▸ **PROBLEM DETAILS**
The output is a word-for-word repeat of the listing below, free of images.

▸ **SUPPLIED DATA**
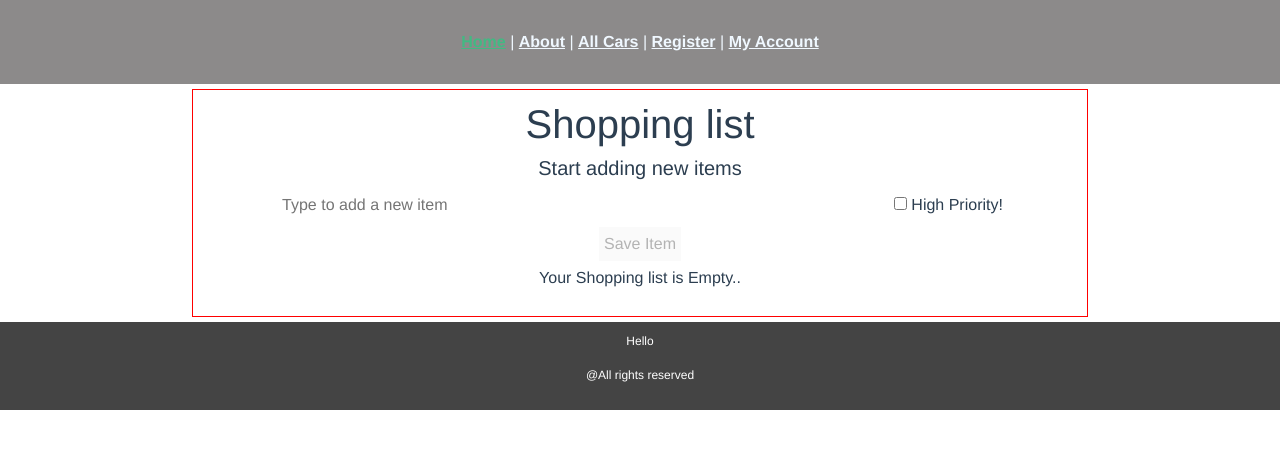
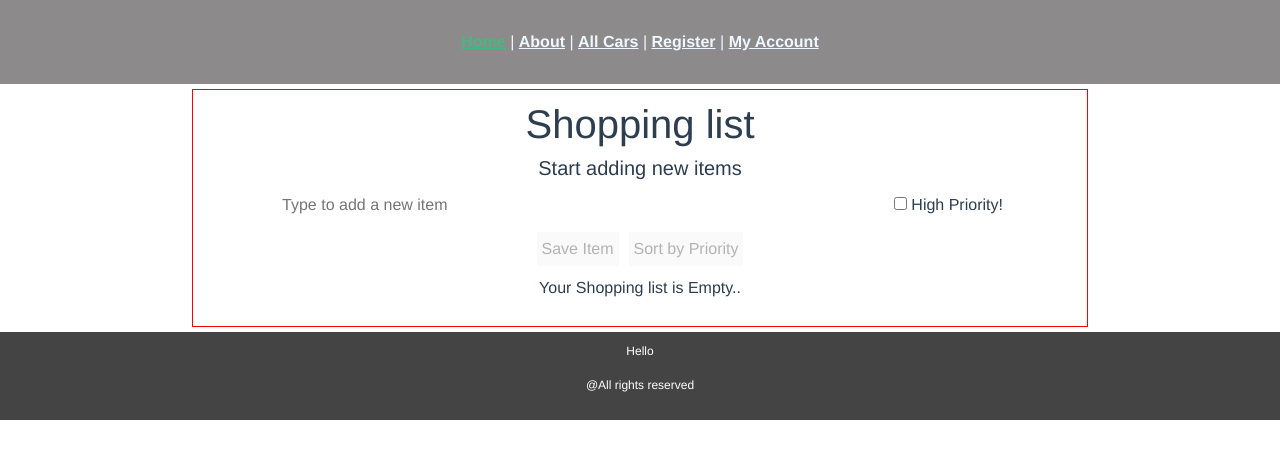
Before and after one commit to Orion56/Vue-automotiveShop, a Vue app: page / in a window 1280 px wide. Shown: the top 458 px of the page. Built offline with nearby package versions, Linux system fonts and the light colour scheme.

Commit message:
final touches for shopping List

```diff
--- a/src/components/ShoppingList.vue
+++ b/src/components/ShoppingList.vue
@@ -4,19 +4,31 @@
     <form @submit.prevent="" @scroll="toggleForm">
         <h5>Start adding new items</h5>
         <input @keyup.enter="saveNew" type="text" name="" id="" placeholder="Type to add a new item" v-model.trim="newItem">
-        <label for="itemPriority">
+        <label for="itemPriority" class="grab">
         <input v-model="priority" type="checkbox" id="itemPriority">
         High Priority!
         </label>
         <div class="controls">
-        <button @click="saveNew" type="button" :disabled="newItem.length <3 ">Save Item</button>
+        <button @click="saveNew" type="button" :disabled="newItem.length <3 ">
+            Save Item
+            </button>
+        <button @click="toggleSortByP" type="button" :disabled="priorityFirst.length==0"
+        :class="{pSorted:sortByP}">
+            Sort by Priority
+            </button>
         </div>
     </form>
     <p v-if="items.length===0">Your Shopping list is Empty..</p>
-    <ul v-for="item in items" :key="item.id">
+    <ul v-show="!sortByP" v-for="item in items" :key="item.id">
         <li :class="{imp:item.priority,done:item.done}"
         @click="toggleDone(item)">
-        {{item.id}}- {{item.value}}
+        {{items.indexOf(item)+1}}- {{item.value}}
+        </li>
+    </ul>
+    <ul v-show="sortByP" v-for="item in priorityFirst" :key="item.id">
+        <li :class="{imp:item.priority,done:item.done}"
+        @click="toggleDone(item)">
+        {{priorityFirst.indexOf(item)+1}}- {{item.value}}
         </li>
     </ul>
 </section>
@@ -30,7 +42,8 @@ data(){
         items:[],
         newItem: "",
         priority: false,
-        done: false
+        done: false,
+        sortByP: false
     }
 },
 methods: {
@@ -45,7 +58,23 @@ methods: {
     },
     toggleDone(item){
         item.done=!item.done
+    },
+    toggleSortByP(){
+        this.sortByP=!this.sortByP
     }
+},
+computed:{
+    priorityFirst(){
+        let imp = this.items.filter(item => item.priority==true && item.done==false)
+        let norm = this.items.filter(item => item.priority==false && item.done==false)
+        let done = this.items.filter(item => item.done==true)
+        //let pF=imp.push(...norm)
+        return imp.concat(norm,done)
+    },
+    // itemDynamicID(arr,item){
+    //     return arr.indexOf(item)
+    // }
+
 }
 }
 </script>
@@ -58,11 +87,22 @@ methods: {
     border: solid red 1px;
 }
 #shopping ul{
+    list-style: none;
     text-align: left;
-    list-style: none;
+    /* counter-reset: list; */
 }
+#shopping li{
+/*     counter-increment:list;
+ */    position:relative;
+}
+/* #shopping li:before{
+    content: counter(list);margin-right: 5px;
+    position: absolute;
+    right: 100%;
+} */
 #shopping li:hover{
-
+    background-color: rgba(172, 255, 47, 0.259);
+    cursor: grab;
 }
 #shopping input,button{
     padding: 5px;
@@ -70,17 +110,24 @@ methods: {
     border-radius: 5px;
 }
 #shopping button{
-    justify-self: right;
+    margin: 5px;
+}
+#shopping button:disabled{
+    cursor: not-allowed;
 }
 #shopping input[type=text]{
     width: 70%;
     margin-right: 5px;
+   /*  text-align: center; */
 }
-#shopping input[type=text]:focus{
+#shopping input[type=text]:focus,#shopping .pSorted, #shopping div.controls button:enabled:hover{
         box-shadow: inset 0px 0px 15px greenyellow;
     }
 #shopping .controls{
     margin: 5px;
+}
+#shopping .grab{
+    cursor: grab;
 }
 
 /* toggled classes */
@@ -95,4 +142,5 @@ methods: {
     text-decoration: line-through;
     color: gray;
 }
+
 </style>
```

▸ **TASK SOLUTION**
Before and after one commit to Orion56/Vue-automotiveShop, a Vue app: page / in a window 1280 px wide. Shown: the top 458 px of the page. Built offline with nearby package versions, Linux system fonts and the light colour scheme.

Commit message:
final touches for shopping List

```diff
--- a/src/components/ShoppingList.vue
+++ b/src/components/ShoppingList.vue
@@ -4,19 +4,31 @@
     <form @submit.prevent="" @scroll="toggleForm">
         <h5>Start adding new items</h5>
         <input @keyup.enter="saveNew" type="text" name="" id="" placeholder="Type to add a new item" v-model.trim="newItem">
-        <label for="itemPriority">
+        <label for="itemPriority" class="grab">
         <input v-model="priority" type="checkbox" id="itemPriority">
         High Priority!
         </label>
         <div class="controls">
-        <button @click="saveNew" type="button" :disabled="newItem.length <3 ">Save Item</button>
+        <button @click="saveNew" type="button" :disabled="newItem.length <3 ">
+            Save Item
+            </button>
+        <button @click="toggleSortByP" type="button" :disabled="priorityFirst.length==0"
+        :class="{pSorted:sortByP}">
+            Sort by Priority
+            </button>
         </div>
     </form>
     <p v-if="items.length===0">Your Shopping list is Empty..</p>
-    <ul v-for="item in items" :key="item.id">
+    <ul v-show="!sortByP" v-for="item in items" :key="item.id">
         <li :class="{imp:item.priority,done:item.done}"
         @click="toggleDone(item)">
-        {{item.id}}- {{item.value}}
+        {{items.indexOf(item)+1}}- {{item.value}}
+        </li>
+    </ul>
+    <ul v-show="sortByP" v-for="item in priorityFirst" :key="item.id">
+        <li :class="{imp:item.priority,done:item.done}"
+        @click="toggleDone(item)">
+        {{priorityFirst.indexOf(item)+1}}- {{item.value}}
         </li>
     </ul>
 </section>
@@ -30,7 +42,8 @@ data(){
         items:[],
         newItem: "",
         priority: false,
-        done: false
+        done: false,
+        sortByP: false
     }
 },
 methods: {
@@ -45,7 +58,23 @@ methods: {
     },
     toggleDone(item){
         item.done=!item.done
+    },
+    toggleSortByP(){
+        this.sortByP=!this.sortByP
     }
+},
+computed:{
+    priorityFirst(){
+        let imp = this.items.filter(item => item.priority==true && item.done==false)
+        let norm = this.items.filter(item => item.priority==false && item.done==false)
+        let done = this.items.filter(item => item.done==true)
+        //let pF=imp.push(...norm)
+        return imp.concat(norm,done)
+    },
+    // itemDynamicID(arr,item){
+    //     return arr.indexOf(item)
+    // }
+
 }
 }
 </script>
@@ -58,11 +87,22 @@ methods: {
     border: solid red 1px;
 }
 #shopping ul{
+    list-style: none;
     text-align: left;
-    list-style: none;
+    /* counter-reset: list; */
 }
+#shopping li{
+/*     counter-increment:list;
+ */    position:relative;
+}
+/* #shopping li:before{
+    content: counter(list);margin-right: 5px;
+    position: absolute;
+    right: 100%;
+} */
 #shopping li:hover{
-
+    background-color: rgba(172, 255, 47, 0.259);
+    cursor: grab;
 }
 #shopping input,button{
     padding: 5px;
@@ -70,17 +110,24 @@ methods: {
     border-radius: 5px;
 }
 #shopping button{
-    justify-self: right;
+    margin: 5px;
+}
+#shopping button:disabled{
+    cursor: not-allowed;
 }
 #shopping input[type=text]{
     width: 70%;
     margin-right: 5px;
+   /*  text-align: center; */
 }
-#shopping input[type=text]:focus{
+#shopping input[type=text]:focus,#shopping .pSorted, #shopping div.controls button:enabled:hover{
         box-shadow: inset 0px 0px 15px greenyellow;
     }
 #shopping .controls{
     margin: 5px;
+}
+#shopping .grab{
+    cursor: grab;
 }
 
 /* toggled classes */
@@ -95,4 +142,5 @@ methods: {
     text-decoration: line-through;
     color: gray;
 }
+
 </style>
```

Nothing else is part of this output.